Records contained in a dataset
───

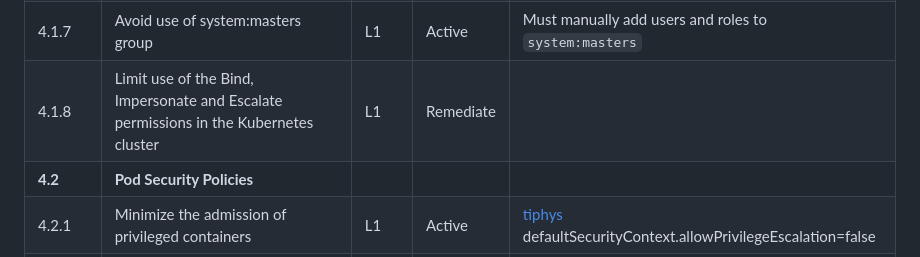
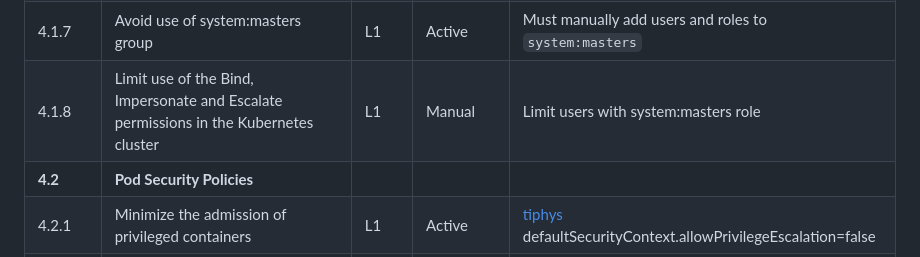
Before and after one commit to opszero/terraform-aws-kubespot, a Markdown page: usage.md, the part around the change. GitHub-like rendering.

Commit message:
CIS Control 4.1.8

```diff
--- a/usage.md
+++ b/usage.md
@@ -141,7 +141,7 @@ aws iam create-service-linked-role --aws-service-name spot.amazonaws.com
 | 4.1.5   | Ensure that default service accounts are not actively used                                               | L1    | Remediate |                                                                                                       |
 | 4.1.6   | Ensure that Service Account Tokens are only mounted where necessary                                      | L1    | Remediate |                                                                                                       |
 | 4.1.7   | Avoid use of system:masters group                                                                        | L1    | Active    | Must manually add users and roles to `system:masters`                                                 |
-| 4.1.8   | Limit use of the Bind, Impersonate and Escalate permissions in the Kubernetes cluster                    | L1    | Remediate |                                                                                                       |
+| 4.1.8   | Limit use of the Bind, Impersonate and Escalate permissions in the Kubernetes cluster                    | L1    | Manual    | Limit users with system:masters role                                                                  |
 | **4.2** | **Pod Security Policies**                                                                                |       |           |                                                                                                       |
 | 4.2.1   | Minimize the admission of privileged containers                                                          | L1    | Active    | [tiphys](https://github.com/opszero/tiphys) defaultSecurityContext.allowPrivilegeEscalation=false     |
 | 4.2.2   | Minimize the admission of containers wishing to share the host process ID namespace                      | L1    | Remediate |                                                                                                       |
```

───

Task statement
Which lines of the data above contain "usage"? Copy each one.

The completed task
Before and after one commit to opszero/terraform-aws-kubespot, a Markdown page: usage.md, the part around the change. GitHub-like rendering.
--- a/usage.md
+++ b/usage.md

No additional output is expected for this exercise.